Color constancy in natural scenes explained by global image statistics
To what extent do observers' judgments of surface color with natural scenes depend on global image statistics? To address this question, a psychophysical experiment was performed in which images of natural scenes under two successive daylights were presented on a computer-controlled high-resolution color monitor. Observers reported whether there was a change in reflectance of a test surface in the scene. The scenes were obtained with a hyperspectral imaging system and included variously trees, shrubs, grasses, ferns, flowers, rocks, and buildings. Discrimination performance, quantified on a scale of 0 to 1 with a color-constancy index, varied from 0.69 to 0.97 over 21 scenes and two illuminant changes, from a correlated color temperature of 25,000 K to 6700 K and from 4000 K to 6700 K. The best account of these effects was provided by receptor-based rather than colorimetric properties of the images. Thus, in a linear regression, 43% of the variance in constancy index was explained by the log of the mean relative deviation in spatial cone-excitation ratios evaluated globally across the two images of a scene. A further 20% was explained by including the mean chroma of the first image and its difference from that of the second image and a further 7% by the mean difference in hue. Together, all four global color properties accounted for 70% of the variance and provided a good fit to the effects of scene and of illuminant change on color constancy, and, additionally, of changing test-surface position. By contrast, a spatial-frequency analysis of the images showed that the gradient of the luminance amplitude spectrum accounted for only 5% of the variance.(Received March 8 2006)

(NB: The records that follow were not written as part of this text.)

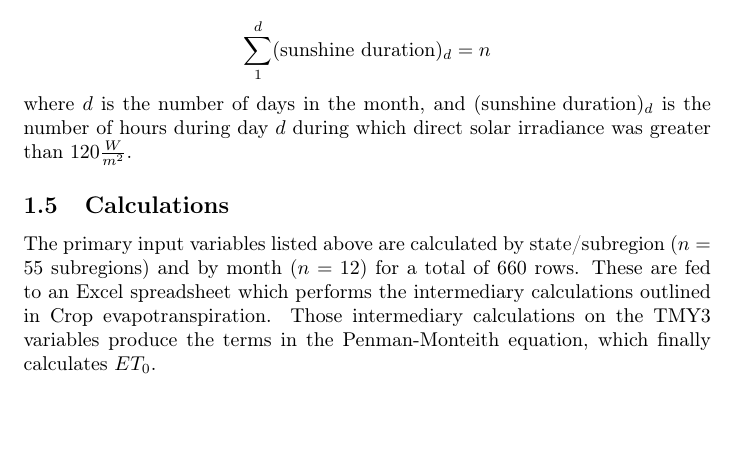
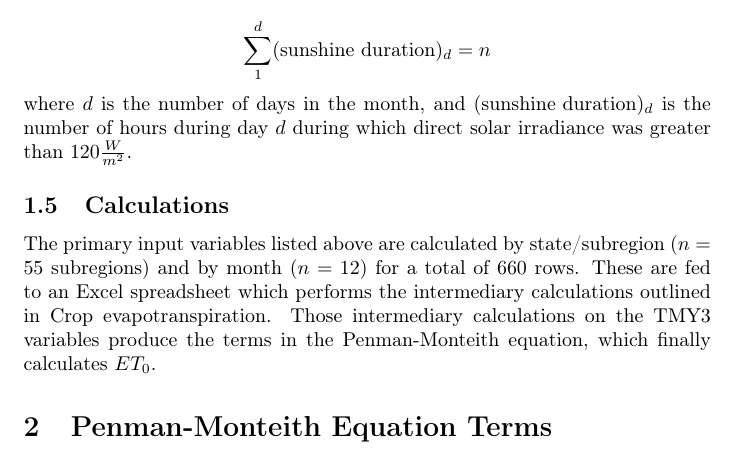
Before and after one commit to arsturges/TMY3_to_ET0, a LaTeX document (et0_white_paper.tex): part of page 5 of 5 before the commit and part of page 5 of 6 after it, cut so that both start at the same text, the shorter picture padded with empty space. Compiled offline with pdfLaTeX.

Commit message:
minor additions

```diff
--- a/et0_white_paper.tex
+++ b/et0_white_paper.tex
@@ -331,6 +331,9 @@ calculations outlined in Crop evapotranspiration. Those intermediary
 calculations on the TMY3 variables produce the terms in the Penman-Monteith
 equation, which finally calculates $ET_{0}$.
 
+
+\section{Penman-Monteith Equation Terms}
+
 \[
 \]
 
```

(Accepted March 9 2006)
Key Words: Natural scenes; Color constancy; Image statistics; Spatial cone-excitation ratios; Spatial-frequency analysis.
c1 Address correspondence and reprint requests to: Professor D.H. Foster, Sensing, Imaging, and Signal Processing Group, School of Electrical and Electronic Engineering, Moffat Building, University of Manchester, Sackville Street, Manchester M60 1QD, UK. E-mail: email@example.com